In the article there is no shortage of graphs and content, often hermetic to the so-called ordinary internet user, who is not familiar with algorithms. Could you describe your work, its goals and methods of analysis, in a few simple sentences?

The study focused on identifying 'propagation centres’ of disinformation on social media. These are groups of users that spread false news. I tested whether well-known methods of identifying such sources work better when we focus solely on these centres. The results showed that there is a lot of room for improvement, but focusing on the actual propagation centre significantly improves the effectiveness of these techniques.

You are also the author of the RPaSDT software for identifying sources of fake news on social media. How does this tool work?

RPaSDT is the first such advanced open-source tool for identifying sources of disinformation on social media. Moreover, it is a tool that is set to become a starting point for future research in this field. It can be seen as a repository of already known source detection methods, making it easier to compare and select the most effective techniques, as well as to learn about their advantages and disadvantages.The user can easily simulate different scenarios for the propagation of fake news and identify potential sources. The software is very intuitive and tailored to the needs of both—scientists and non-scientists. It also has additional tools for advanced network analysis to facilitate more complex research. This makes RPaSDT not only a practical tool, but also a research platform to help further development in that field.

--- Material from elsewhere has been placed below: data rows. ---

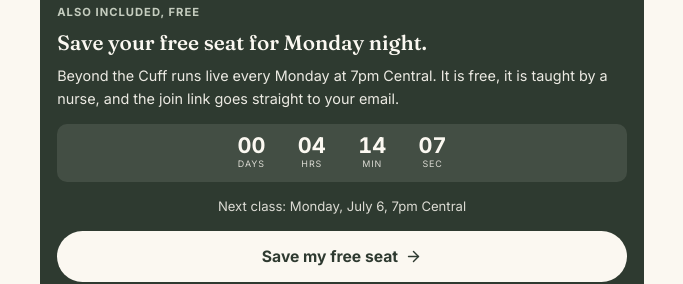
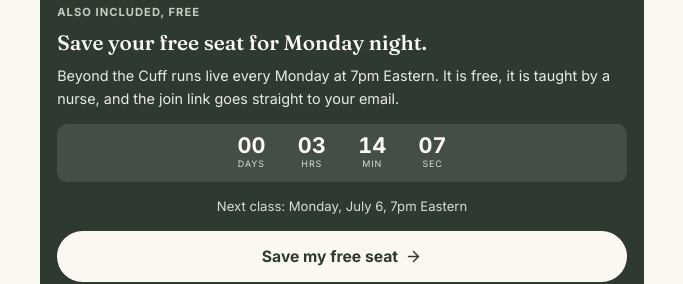
Before and after one commit to jpolley84/BPcures, a React (Vite) app: page /101foods-thanks in a window 1280 px wide. Shown: the part 1781-2065 px from the top of the page, without its empty margins (298-981 px from the left). Built offline with nearby package versions, Linux system fonts and the light colour scheme; no server answers.

Commit message:
masterclass: move Monday class 7pm CT -> 7pm ET; add Ben Hardy future-self line to subhead

```diff
--- a/api/_masterclass-enroll.js
+++ b/api/_masterclass-enroll.js
@@ -30,7 +30,7 @@
 const FROM_ADDRESS = 'Joel Polley, RN <joel@bpquiz.com>';
 const REPLY_TO = 'braveworksrn@gmail.com';
 
-// Weekly Zoom (Mondays 7pm CT), provided by Joel 2026-07-20.
+// Weekly Zoom (Mondays 7pm ET / 6pm CT, moved 2026-08-03), provided by Joel 2026-07-20.
 const ZOOM_JOIN_URL = 'https://us06web.zoom.us/j/81893444167?pwd=VjZjyy8kaLQefTdja5sCxmKrY07tqz.1';
 const ZOOM_MEETING_ID = '818 9344 4167';
 const ZOOM_PASSCODE = '846248';
@@ -78,7 +78,7 @@
 <html><body style="font-family:-apple-system,BlinkMacSystemFont,sans-serif;max-width:560px;margin:0 auto;padding:1.5rem;color:#1E2B2A;line-height:1.6;background:#FAF6EF;">
 <p style="font-size:0.8rem;letter-spacing:0.14em;text-transform:uppercase;color:#B93C20;font-weight:700;margin:0 0 1rem;">Beyond the Cuff &middot; Free Live Masterclass</p>
 <h2 style="margin:0 0 1rem;font-weight:600;">Your seat is saved, ${name}.</h2>
-<p><strong>Beyond the Cuff - Take Charge of Your Numbers</strong> runs live every Monday night at <strong>7:00 pm Central</strong> (8:00 pm Eastern &middot; 5:00 pm Pacific).</p>
+<p><strong>Beyond the Cuff - Take Charge of Your Numbers</strong> runs live every Monday night at <strong>7:00 pm Eastern</strong> (6:00 pm Central &middot; 4:00 pm Pacific).</p>
 <div style="background:#F4E6DE;border-radius:12px;padding:1rem 1.2rem;margin:1.2rem 0;">
   <p style="margin:0 0 0.6rem;"><strong>Your join link (save this email):</strong></p>
   <p style="margin:0 0 0.6rem;"><a href="${ZOOM_JOIN_URL}" style="display:inline-block;background:#DB4E2E;color:#ffffff;text-decoration:none;font-weight:700;padding:0.7rem 1.4rem;border-radius:999px;">Join the Masterclass on Zoom &rarr;</a></p>
--- a/public/masterclass/flyer.html
+++ b/public/masterclass/flyer.html
@@ -69,7 +69,7 @@
       <div class="dateblock">
         <div class="t1">TONIGHT</div>
         <div class="t2">Tuesday, July 21</div>
-        <div class="t3">7:00 PM CT&nbsp; ·&nbsp; 8:00 PM ET&nbsp; ·&nbsp; 5:00 PM PT</div>
+        <div class="t3">7:00 PM ET&nbsp; ·&nbsp; 6:00 PM CT&nbsp; ·&nbsp; 4:00 PM PT</div>
       </div>
 
       <div class="host">Joel Polley, RN<span>20 YEARS · ICU &amp; EMERGENCY MEDICINE</span></div>
--- a/public/masterclass/index.html
+++ b/public/masterclass/index.html
@@ -146,16 +146,16 @@
 </head>
 <body>
 
-<div class="topbar">Free Live Masterclass &nbsp;•&nbsp; <span data-classdate>Monday, July 27</span> at 7 pm CT</div>
+<div class="topbar">Free Live Masterclass &nbsp;•&nbsp; <span data-classdate>Monday, July 27</span> at 7 pm ET</div>
 
 <!-- ============ HERO ============ -->
 <header class="hero">
   <div class="wrap">
-    <span class="eyebrow">Free Live Class · <span data-classdate>Monday, July 27</span> at 7 pm CT</span>
+    <span class="eyebrow">Free Live Class · <span data-classdate>Monday, July 27</span> at 7 pm ET</span>
     <p class="prehead">Live this week. This is the one where it finally makes sense.</p>
-    <p class="without">Live this <span data-classdate>Monday, July 27</span> at 7 pm Central. Free, and nothing is sold on the call.</p>
+    <p class="without">Live this <span data-classdate>Monday, July 27</span> at 7 pm Eastern. Free, and nothing is sold on the call.</p>
     <h1><span class="em">Time doesn't equal money. Health equals money.</span> Finally, the 3 Biggest Mistakes People Make on Blood Pressure Medication, and Why the Numbers Still Won't Budge</h1>
-    <p class="sub">…so you can sit down with your doctor from a place of understanding, not fear, and finally take charge of your numbers.</p>
+    <p class="sub">…so you can sit down with your doctor from a place of understanding, not fear, and finally take charge of your numbers. Your past does not get to decide your future. Your future decides what you choose today, and if health is the money you want down the road, that becomes the choice you make right now.</p>
     <a class="cta big" href="#register">Save My Free Seat →</a>
   </div>
 </header>
@@ -174,10 +174,10 @@
           <div class="n">Joel Polley, RN<small>20 years · ICU &amp; Emergency Medicine</small></div>
         </div>
         <div class="offer-name">Beyond the Cuff</div>
-        <div class="offer-tag"><span data-classdate>Monday, July 27</span> at 7 pm CT</div>
+        <div class="offer-tag"><span data-classdate>Monday, July 27</span> at 7 pm ET</div>
         <div class="price">Free to attend</div>
         <div class="when"><span data-classdate>Next Class</span>
-          <span class="t">7:00 pm CT · 8:00 pm ET · 5:00 pm PT</span>
+          <span class="t">7:00 pm ET · 6:00 pm CT · 4:00 pm PT</span>
         </div>
         <div class="countdown" aria-label="Time until the next class">
           <div><b class="cd-d">00</b><span>Days</span></div>
@@ -198,7 +198,7 @@
       </form>
       <div class="success" data-success>
         <h3>You're in. Seat saved. 🎉</h3>
-        <p>Check your inbox. Your confirmation email has your <strong>Zoom join link</strong> for class night at 7 pm CT. Save that email.</p>
+        <p>Check your inbox. Your confirmation email has your <strong>Zoom join link</strong> for class night at 7 pm ET. Save that email.</p>
         <p style="margin-top:14px"><strong>One thing before class:</strong> if you haven't taken the free BP quiz yet, it takes 2 minutes and tells you which hidden trigger is loudest for you. <a href="/quiz" style="color:var(--coral-dk);font-weight:700">Take the quiz →</a></p>
       </div>
     </div>
@@ -263,10 +263,10 @@
     <div class="regcard" id="regcard2">
       <div class="top">
         <div class="offer-name">Beyond the Cuff</div>
-        <div class="offer-tag"><span data-classdate>Monday, July 27</span> at 7 pm CT</div>
+        <div class="offer-tag"><span data-classdate>Monday, July 27</span> at 7 pm ET</div>
         <div class="price">Free to attend</div>
         <div class="when"><span data-classdate>Next Class</span>
-          <span class="t">7:00 pm CT · 8:00 pm ET · 5:00 pm PT</span>
+          <span class="t">7:00 pm ET · 6:00 pm CT · 4:00 pm PT</span>
         </div>
         <div class="countdown" aria-label="Time until the next class">
           <div><b class="cd-d">00</b><span>Days</span></div>
@@ -286,7 +286,7 @@
       </form>
       <div class="success" data-success>
         <h3>You're in. Seat saved. 🎉</h3>
-        <p>Check your inbox. Your confirmation email has your <strong>Zoom join link</strong> for class night at 7 pm CT. Save that email.</p>
+        <p>Check your inbox. Your confirmation email has your <strong>Zoom join link</strong> for class night at 7 pm ET. Save that email.</p>
         <p style="margin-top:14px"><a href="/quiz" style="color:var(--coral-dk);font-weight:700">Take the free 2-minute BP quiz while you wait →</a></p>
       </div>
     </div>
@@ -319,7 +319,7 @@
   <div class="wrap">
     <div class="grid">
       <div class="cell"><h3>What</h3><p>A free live class on Zoom: the 3 biggest mistakes people make on blood pressure medication, and how to start taking charge. Joel answers your questions in real time.</p></div>
-      <div class="cell"><h3>When</h3><p>Live <span data-classdate>at the next class</span> at 7 pm CT. A replay is not guaranteed.</p></div>
+      <div class="cell"><h3>When</h3><p>Live <span data-classdate>at the next class</span> at 7 pm ET. A replay is not guaranteed.</p></div>
       <div class="cell"><h3>Why</h3><p>So you can finally live life beyond the cuff: present, steady, and free to live out your purpose.</p></div>
     </div>
   </div>
@@ -336,20 +336,20 @@
 </footer>
 
 <script>
-  /* ====== CADENCE. The class is FREE, live on Zoom, every Monday 7:00 pm CT,
-     with no seat cap. Keep the copy on this page honest: no price it was never
+  /* ====== CADENCE. The class is FREE, live on Zoom, every Monday 7:00 pm ET,
+     (6:00 pm CT), with no seat cap. Keep the copy on this page honest: no price it was never
      sold at, no seat limit, no one-time or encore framing. ENCORE_TARGET is an
      escape hatch for a genuinely one-off date; set it to a UTC ms timestamp and
      set ENCORE_LABEL to the matching human date. Leave it null for weekly. ====== */
-  const ENCORE_TARGET = null; // weekly cadence: auto-targets the next Monday 7pm CT
+  const ENCORE_TARGET = null; // weekly cadence: auto-targets the next Monday 7pm ET
   const ENCORE_LABEL  = '';
   const WEEKLY_DAY  = 1;   // Monday
-  const WEEKLY_HOUR = 19;  // 7pm Central
+  const WEEKLY_HOUR = 19;  // 7pm Eastern
 
-  function chicagoOffsetMs(atUtcMs){
-    // offset between UTC and America/Chicago at a given instant
+  function etOffsetMs(atUtcMs){
+    // offset between UTC and America/New_York at a given instant
     const d = new Date(atUtcMs);
-    const parts = new Intl.DateTimeFormat('en-US',{timeZone:'America/Chicago',hour12:false,
+    const parts = new Intl.DateTimeFormat('en-US',{timeZone:'America/New_York',hour12:false,
       year:'numeric',month:'2-digit',day:'2-digit',hour:'2-digit',minute:'2-digit',second:'2-digit'}).formatToParts(d);
     const g = t => Number(parts.find(p=>p.type===t).value);
     const asUtc = Date.UTC(g('year'),g('month')-1,g('day'),g('hour')%24,g('minute'),g('second'));
@@ -359,14 +359,14 @@
     const now = Date.now();
     for(let addDays=0; addDays<8; addDays++){
       const probe = new Date(now + addDays*86400000);
-      const parts = new Intl.DateTimeFormat('en-US',{timeZone:'America/Chicago',hour12:false,
+      const parts = new Intl.DateTimeFormat('en-US',{timeZone:'America/New_York',hour12:false,
         year:'numeric',month:'2-digit',day:'2-digit',weekday:'short'}).formatToParts(probe);
       const wd = parts.find(p=>p.type==='weekday').value;
       if(wd!=='Mon') continue;
       const g = t => Number(parts.find(p=>p.type===t).value);
-      // 7pm Chicago on that date, expressed in UTC
+      // 7pm Eastern on that date, expressed in UTC
       const naive = Date.UTC(g('year'),g('month')-1,g('day'),WEEKLY_HOUR,0,0);
-      const target = naive - chicagoOffsetMs(naive);
+      const target = naive - etOffsetMs(naive);
       if(target > now) return target;
     }
     return now + 7*86400000;
@@ -380,7 +380,7 @@
     try{
       var _cd = (typeof ENCORE_TARGET === 'number')
         ? ENCORE_LABEL
-        : new Intl.DateTimeFormat('en-US',{timeZone:'America/Chicago',weekday:'long',month:'long',day:'numeric'}).format(new Date(target));
+        : new Intl.DateTimeFormat('en-US',{timeZone:'America/New_York',weekday:'long',month:'long',day:'numeric'}).format(new Date(target));
       document.querySelectorAll('[data-classdate]').forEach(function(el){ el.textContent = _cd; });
     }catch(e){}
     function tick(){
--- a/public/masterclass/registered/index.html
+++ b/public/masterclass/registered/index.html
@@ -95,7 +95,7 @@
       <div class="num">1</div>
       <h3>Set your alarm right now, while you're here</h3>
       <div class="bigtime">6:55 PM</div>
-      <p class="tz"><span data-classdate>Class night</span> · Central Time &nbsp;(7:55 pm ET · 4:55 pm PT)</p>
+      <p class="tz"><span data-classdate>Class night</span> · Eastern Time &nbsp;(6:00 pm CT · 3:00 pm PT)</p>
       <p><strong>Five minutes before class starts.</strong> Grab your phone, open the clock app, and set it for 6:55 pm that evening and name it <em>"Beyond the Cuff."</em></p>
       <p class="why">Life gets loud in the evenings. The people who set the alarm are the people who make it into the room.</p>
       <div class="countdown" aria-label="Time until class">
@@ -185,11 +185,11 @@
     requestAnimationFrame(tick);
   })();
 
-  /* ====== COUNTDOWN — next Monday 7:00 pm America/Chicago ====== */
+  /* ====== COUNTDOWN — next Monday 7:00 pm America/New_York ====== */
   var WEEKLY_HOUR = 19;
-  function chicagoOffsetMs(atUtcMs){
+  function etOffsetMs(atUtcMs){
     var d = new Date(atUtcMs);
-    var parts = new Intl.DateTimeFormat('en-US',{timeZone:'America/Chicago',hour12:false,
+    var parts = new Intl.DateTimeFormat('en-US',{timeZone:'America/New_York',hour12:false,
       year:'numeric',month:'2-digit',day:'2-digit',hour:'2-digit',minute:'2-digit',second:'2-digit'}).formatToParts(d);
     function g(t){ return Number(parts.find(function(p){return p.type===t;}).value); }
     return Date.UTC(g('year'),g('month')-1,g('day'),g('hour')%24,g('minute'),g('second')) - atUtcMs;
@@ -198,13 +198,13 @@
     var now = Date.now();
     for (var addDays=0; addDays<8; addDays++){
       var probe = new Date(now + addDays*86400000);
-      var parts = new Intl.DateTimeFormat('en-US',{timeZone:'America/Chicago',hour12:false,
+      var parts = new Intl.DateTimeFormat('en-US',{timeZone:'America/New_York',hour12:false,
         year:'numeric',month:'2-digit',day:'2-digit',weekday:'short'}).formatToParts(probe);
       var wd = parts.find(function(p){return p.type==='weekday';}).value;
       if (wd!=='Mon') continue;
       function g(t){ return Number(parts.find(function(p){return p.type===t;}).value); }
       var naive = Date.UTC(g('year'),g('month')-1,g('day'),WEEKLY_HOUR,0,0);
-      var target = naive - chicagoOffsetMs(naive);
+      var target = naive - etOffsetMs(naive);
       if (target > now) return target;
     }
     return now + 7*86400000;
@@ -216,7 +216,7 @@
     function set(nodes,v){ nodes.forEach(function(n){ n.textContent=v; }); }
     var target = nextTarget();
     try{
-      var _cd = new Intl.DateTimeFormat('en-US',{timeZone:'America/Chicago',weekday:'long',month:'long',day:'numeric'}).format(new Date(target));
+      var _cd = new Intl.DateTimeFormat('en-US',{timeZone:'America/New_York',weekday:'long',month:'long',day:'numeric'}).format(new Date(target));
       document.querySelectorAll('[data-classdate]').forEach(function(el){ el.textContent = _cd; });
     }catch(e){}
     function tick(){
--- a/src/components/MasterclassBanner.jsx
+++ b/src/components/MasterclassBanner.jsx
@@ -1,14 +1,21 @@
 // MasterclassBanner — slim top strip promoting the free "Beyond the Cuff"
-// masterclass, with a live countdown to the next Monday 7pm CT session.
+// masterclass, with a live countdown to the next Monday 7pm ET session.
 //
 // 2026-07-22 (Joel): "on bpquiz.com i want both sites to have a banner and
 // link to the free masterclass sign up. also i want the masterclass to be a
 // timer for next monday." Rendered once in HomeSplit so BOTH A/B homepage
 // variants get it identically.
 //
-// The class runs every Monday 7:00pm CT. The countdown targets the NEXT
-// Monday 7pm CT; once that moment passes it rolls to the following week.
-// Timezone is resolved from America/Chicago at runtime (not a hardcoded
+// 2026-08-03 (Joel): class moved from 7:00pm CT to 7:00pm ET (one hour
+// earlier in Central, 6:00pm CT). This file is the ONE place the anchor is
+// computed; public/masterclass/index.html and registered/index.html each
+// carry their own inline copy of this same math (static pages, no shared JS
+// module) and must be changed in the same pass or the site and the countdown
+// drift apart. See api/_masterclass-enroll.js for the confirmation email.
+//
+// The class runs every Monday 7:00pm ET. The countdown targets the NEXT
+// Monday 7pm ET; once that moment passes it rolls to the following week.
+// Timezone is resolved from America/New_York at runtime (not a hardcoded
 // offset) so it stays correct across the DST change.
 //
 // /masterclass is a STATIC page (public/masterclass/), excluded from the SPA
@@ -18,27 +25,27 @@
 import { useEffect, useState } from 'react';
 import { track } from '../utils/analytics';
 
-// Offset (ms) of America/Chicago from UTC at a given instant.
-function ctOffsetMs(d) {
+// Offset (ms) of America/New_York from UTC at a given instant.
+function etOffsetMs(d) {
   try {
     const utc = new Date(d.toLocaleString('en-US', { timeZone: 'UTC' }));
-    const ct = new Date(d.toLocaleString('en-US', { timeZone: 'America/Chicago' }));
-    return ct.getTime() - utc.getTime();
+    const et = new Date(d.toLocaleString('en-US', { timeZone: 'America/New_York' }));
+    return et.getTime() - utc.getTime();
   } catch {
-    return -5 * 3600 * 1000; // CDT fallback
+    return -4 * 3600 * 1000; // EDT fallback
   }
 }
 
-// The next Monday 7:00pm CT as a real instant.
-export function nextMondayCT(now = new Date()) {
-  const off = ctOffsetMs(now);
-  const ctNow = new Date(now.getTime() + off); // wall clock, read via getUTC*
-  const day = ctNow.getUTCDay(); // 0 Sun, 1 Mon
+// The next Monday 7:00pm ET as a real instant.
+export function nextMondayET(now = new Date()) {
+  const off = etOffsetMs(now);
+  const etNow = new Date(now.getTime() + off); // wall clock, read via getUTC*
+  const day = etNow.getUTCDay(); // 0 Sun, 1 Mon
   const addDays = (1 - day + 7) % 7;
   let target = Date.UTC(
-    ctNow.getUTCFullYear(), ctNow.getUTCMonth(), ctNow.getUTCDate() + addDays, 19, 0, 0,
+    etNow.getUTCFullYear(), etNow.getUTCMonth(), etNow.getUTCDate() + addDays, 19, 0, 0,
   );
-  if (target <= ctNow.getTime()) target += 7 * 24 * 3600 * 1000;
+  if (target <= etNow.getTime()) target += 7 * 24 * 3600 * 1000;
   return new Date(target - off);
 }
 
@@ -55,14 +62,14 @@
 const CLAY = 'var(--clay, #B85A36)';
 
 export default function MasterclassBanner() {
-  const [target, setTarget] = useState(() => nextMondayCT());
+  const [target, setTarget] = useState(() => nextMondayET());
   const [left, setLeft] = useState(() => target.getTime() - Date.now());
 
   useEffect(() => {
     const id = setInterval(() => {
       const rem = target.getTime() - Date.now();
       if (rem <= 0) {
-        const next = nextMondayCT();
+        const next = nextMondayET();
         setTarget(next);
         setLeft(next.getTime() - Date.now());
       } else {
@@ -76,7 +83,7 @@
   const dateLabel = (() => {
     try {
       return target.toLocaleDateString('en-US', {
-        timeZone: 'America/Chicago', weekday: 'long', month: 'long', day: 'numeric',
+        timeZone: 'America/New_York', weekday: 'long', month: 'long', day: 'numeric',
       });
     } catch { return 'Monday'; }
   })();
@@ -104,7 +111,7 @@
           Free
         </span>
         <strong style={{ fontWeight: 700 }}>Beyond the Cuff</strong>
-        <span style={{ opacity: 0.92 }}>live {dateLabel}, 7pm CT</span>
+        <span style={{ opacity: 0.92 }}>live {dateLabel}, 7pm ET</span>
       </span>
 
       <span style={{ display: 'inline-flex', gap: '0.55rem', alignItems: 'center' }} aria-label="Time until the masterclass">
--- a/src/pages/FoodsGuideThanks.jsx
+++ b/src/pages/FoodsGuideThanks.jsx
@@ -24,7 +24,7 @@
 //   - NO compare-at price anywhere. The $209 is the honest sum of the eleven
 //     solo values, it has never been charged, so it is never struck through.
 //   - No seat counters, no countdown on the $17 offer. The only timer is the
-//     real Monday 7pm CT class, computed by the SAME nextMondayCT() the site
+//     real Monday 7pm ET class, computed by the SAME nextMondayET() the site
 //     banner uses.
 //   - Stack values and the $209 sum come from src/data/kitStack.js, the one
 //     source shared with the register, so the two can never drift.
@@ -35,7 +35,7 @@
 import { Link, useLocation, useNavigate } from 'react-router-dom';
 import { ArrowRight, ShieldCheck } from 'lucide-react';
 import { KIT_STACK, KIT_STACK_TOTAL, KIT_PRICE, KIT_FILE_COUNT } from '../data/kitStack.js';
-import { nextMondayCT } from '../components/MasterclassBanner.jsx';
+import { nextMondayET } from '../components/MasterclassBanner.jsx';
 import { track, getAbHomeVariant, trackPixels } from '../utils/analytics.js';
 
 const FUNNEL_VERSION = 'foods101-v1';
@@ -103,7 +103,7 @@
   margin: '0 0 0.5rem',
 };
 
-// Countdown split. The timezone math itself is NOT duplicated: nextMondayCT()
+// Countdown split. The timezone math itself is NOT duplicated: nextMondayET()
 // is imported from MasterclassBanner so there is one implementation of "when
 // is the next class" on the whole site.
 function parts(ms) {
@@ -333,15 +333,15 @@
   const masterclassRef = useRef(null);
   const mountedAt = useRef(Date.now());
 
-  // Countdown to the real Monday 7pm CT class.
-  const [target, setTarget] = useState(() => nextMondayCT());
+  // Countdown to the real Monday 7pm ET class.
+  const [target, setTarget] = useState(() => nextMondayET());
   const [left, setLeft] = useState(() => target.getTime() - Date.now());
 
   useEffect(() => {
     const id = setInterval(() => {
       const remaining = target.getTime() - Date.now();
       if (remaining <= 0) {
-        const next = nextMondayCT();
+        const next = nextMondayET();
         setTarget(next);
         setLeft(next.getTime() - Date.now());
       } else {
@@ -355,7 +355,7 @@
   const classDate = useMemo(() => {
     try {
       return target.toLocaleDateString('en-US', {
-        timeZone: 'America/Chicago',
+        timeZone: 'America/New_York',
         weekday: 'long',
         month: 'long',
         day: 'numeric',
@@ -957,12 +957,12 @@
           <p style={{ fontSize: '0.9rem', lineHeight: 1.6, margin: '0 0 0.9rem', opacity: 0.93 }}>
             {registered ? (
               <>
-                Beyond the Cuff runs live every Monday at 7pm Central. I saved you a seat when you
+                Beyond the Cuff runs live every Monday at 7pm Eastern. I saved you a seat when you
                 asked for the guide. Your join link is in a second email from me.
               </>
             ) : (
               <>
-                Beyond the Cuff runs live every Monday at 7pm Central. It is free, it is taught by a
+                Beyond the Cuff runs live every Monday at 7pm Eastern. It is free, it is taught by a
                 nurse, and the join link goes straight to your email.
               </>
             )}
@@ -987,7 +987,7 @@
             {countCell(s, 'sec')}
           </div>
           <p style={{ textAlign: 'center', fontSize: '0.82rem', margin: '0 0 0.9rem', opacity: 0.85 }}>
-            Next class: {classDate}, 7pm Central
+            Next class: {classDate}, 7pm Eastern
           </p>
 
           {/* /masterclass is a STATIC page (public/masterclass/), excluded from
```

When reducing disinformation, the most important thing is to identify the source. In scientific texts this process is compared to identification of ‘patient zero’ in an epidemic. Are we living in a disinformation epidemic?

It is definitely fair to say that we are living in a disinformation epidemic. And as with a viral epidemic, quickly identifying the source—or the 'patient zero', in this case of disinformation—is of the utmost importance. This is more difficult than it sounds, which is why I introduced the concept of 'propagation centres’. According to my research, focusing on these centres increases effectiveness in identifying and reducing disinformation.

Sometimes, certain content, especially sensational content, is instinctively passed on, feeding the bloodstream of disinformation. What advice would you give to social media users, what habits should we learn when using the internet before—colloquially speaking—tapping the keyboard?

Before clicking 'share', it is worth thinking for a moment. If something seems too sensational, it is worth verifying. We should use a variety of reliable sources to get a more complete picture. Let's remember that social media can put us in an 'information bubble', showing only what interests us. If something seems too good to be true, it most often is too good to be true. So, let's be sceptical and cautious in our approach to the online information.

Advanced technological and widespread internet access mean that children are overloaded with information from an early age. How can we familiarise the youngest users with the problem of possible disinformation?

Education is key to preparing the youngest. It is worth teaching children how to distinguish reliable sources from unreliable ones and what it means when information is biased. We should encourage them to always verify information from different sources before sharing it. An essential skill they should learn from a young age is being aware that not everything on the internet is true.

When did you start being interested in techniques for diagnosing fake news?

My interest in the problem of disinformation began when I noticed its growing impact on society. What attracted me the most was the complexity and multidimensionality of the problem. The application of various techniques, from artificial intelligence to graph theory, makes this an extremely intriguing field of science. There are many challenges, despite available tools, and this is why it is a research area full of unknowns and possibilities, which I find extremely motivating.

Olga Doleśniak-Harczuk